DID is the most complex of the dissociative disorders. It involves all five of the types of dissociation outlined above, often also symptoms which fall into the conversion type of dissociation, and commonly a range of non-dissociative symptoms. Identity Alteration and Amnesia are usually severe, with Depersonalisation and Derealisation also being present at a moderate to severe level, episodes of Identity Confusion also occur.
Dissociative Disorder Not Otherwise Specified (Type 1) / Other Specified Dissociative Disorders (Type 1)
The other type of complex dissociative disorder which First Person Plural focuses on is known as Type 1 Dissociative Disorder Not Otherwise Specified (DDNOS) or Type 1 Other Specified Dissociative Disorder (OSDD). There are other types of DDNOS or OSDD but Type 1 is DID-like and all references to DDNOS or OSDD on this website refer only to Type 1, unless indicated otherwise.
People with DDNOS almost meet diagnostic criteria for DID except that their experience of being multiple selves has not or cannot be observed by others and/or they do not have severe amnesia. In 2013, a new fifth edition of the Diagnostic and Statistical Manual (DSMv) was published. This removed the DDNOS label and changed some diagnostic criteria for DID. Both DSMiv and DSMv terminology remain in common usage. People whose experience of being multiple selves is subjective or has not yet been seen by others, and they have severe amnesia would, using DSMiv, be diagnosed with DDNOS, but, using DSMv, they meet the revised criteria for DID. Those whose experience of multiple selves is either subjective or objective but they do not have severe amnesia for the present or recent past would, in DSMiv, be DDNOS, and in DSMv they would be considered OSDD.

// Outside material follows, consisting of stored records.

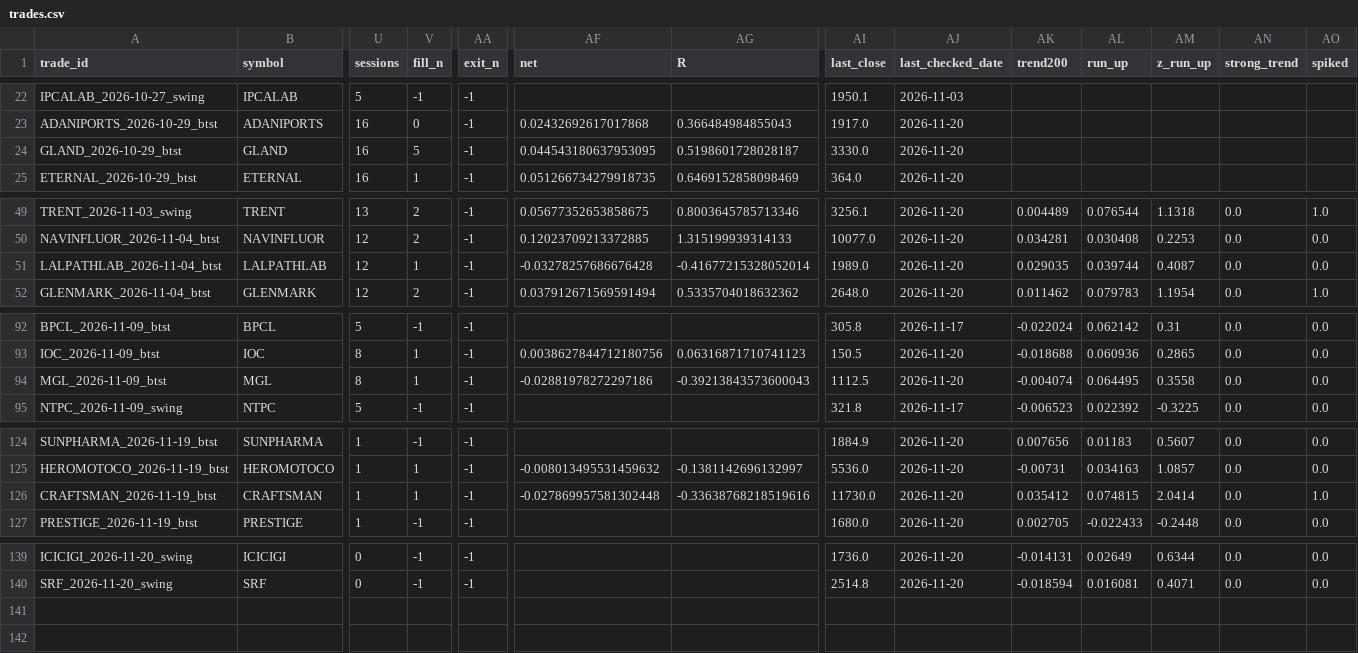
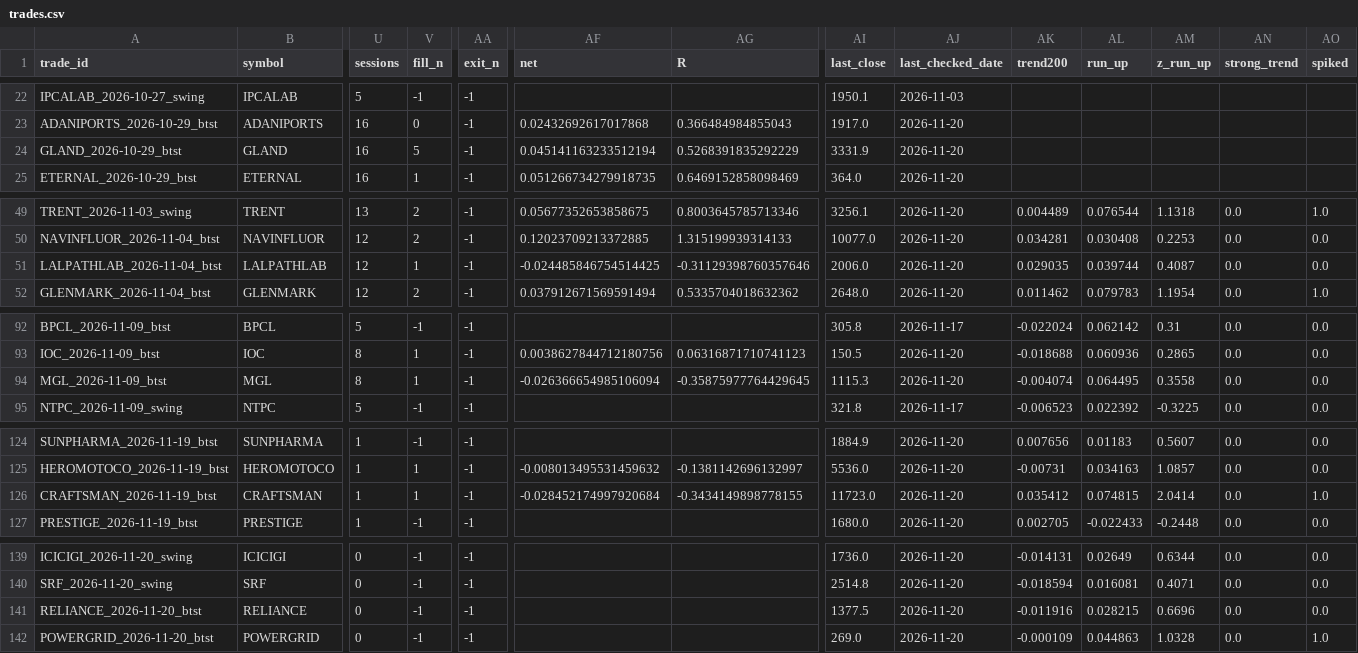
Before and after one commit to spy15007-arch/nifty-scnr, a CSV file: tracking/trades.csv, drawn as a sheet; only a part is shown, gaps mark what is left out; rows hold the shown columns only; the diff covers the shown part only; the diff names each change by its address in the sheet, - before the commit and + after, or states it on an @@ line.

```diff
--- a/tracking/trades.csv
+++ b/tracking/trades.csv
-AF24 (net): 0.044543180637953095
+AF24 (net): 0.045141163233512194
-AG24 (R): 0.5198601728028187
+AG24 (R): 0.5268391835292229
-AI24 (last_close): 3330.0
+AI24 (last_close): 3331.9
-AF51 (net): -0.03278257686676428
+AF51 (net): -0.024485846754514425
-AG51 (R): -0.41677215328052014
+AG51 (R): -0.31129398760357646
-AI51 (last_close): 1989.0
+AI51 (last_close): 2006.0
-AF94 (net): -0.02881978272297186
+AF94 (net): -0.026366654985106094
-AG94 (R): -0.39213843573600043
+AG94 (R): -0.35875977764429645
-AI94 (last_close): 1112.5
+AI94 (last_close): 1115.3
-AF126 (net): -0.027869957581302448
+AF126 (net): -0.028452174997920684
-AG126 (R): -0.33638768218519616
+AG126 (R): -0.3434149898778155
-AI126 (last_close): 11730.0
+AI126 (last_close): 11723.0
+row 141: RELIANCE_2026-11-20_btst | RELIANCE | 0 | -1 | -1 |  |  | 1377.5 | 2026-11-20 | -0.011916 | 0.028215 | 0.6696 | 0.0 | 0.0
+row 142: POWERGRID_2026-11-20_btst | POWERGRID | 0 | -1 | -1 |  |  | 269.0 | 2026-11-20 | -0.000109 | 0.044863 | 1.0328 | 0.0 | 1.0
```
Also changed, not shown: 1 edited cell elsewhere in this file, reports/btst/scan_results_btst_2026-11-20.csv, scan_results_btst.csv, 10 other files.
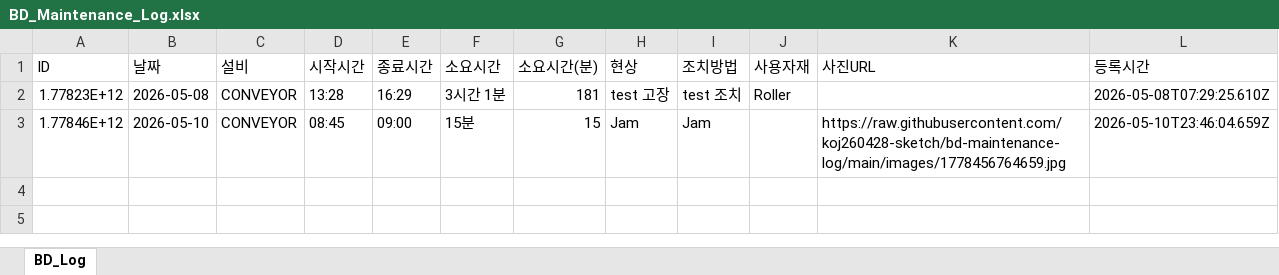
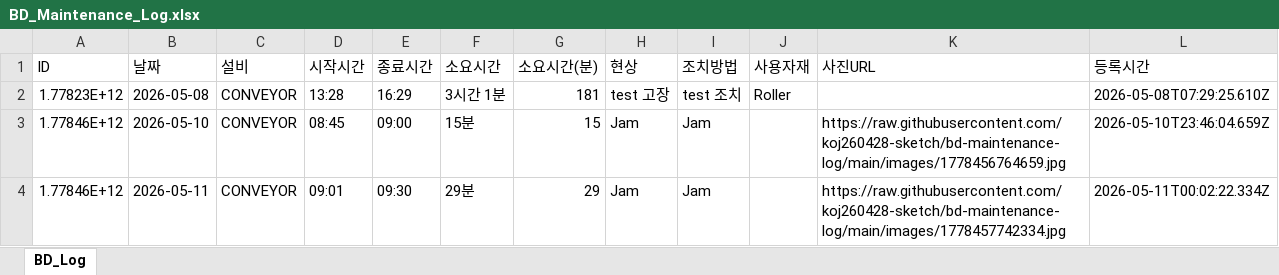
Before and after one commit to koj260428-sketch/bd-maintenance-log, an Excel workbook: data/BD_Maintenance_Log.xlsx, sheet BD_Log, drawn as a sheet; values as stored, in another font and other column widths than the file's, no borders; the diff names each change by its address in the sheet, - before the commit and + after, or states it on an @@ line.

Commit message:
[BD Log] 3 records — 2026-05-11T00:02

```diff
--- a/data/BD_Maintenance_Log.xlsx (sheet BD_Log)
+++ b/data/BD_Maintenance_Log.xlsx (sheet BD_Log)
+row 4: 1.77846E+12 | 2026-05-11 | CONVEYOR | 09:01 | 09:30 | 29분 | 29 | Jam | Jam |  | https://raw.githubusercontent.com/koj260428-sketch/bd-maintenance-log/main/images/1778457742334.jpg | 2026-05-11T00:02:22.334Z
```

People who have DDNOS/OSDD usually experience several of the five types of dissociation described above. These may be at a less severe or less frequent level than those who have DID but DDNOS/OSDD are complex dissociative disorders, which can be as difficult to live with as DID. As with DID, there can be a myriad of both conversion type dissociative symptoms and co-existing non-dissociative problems.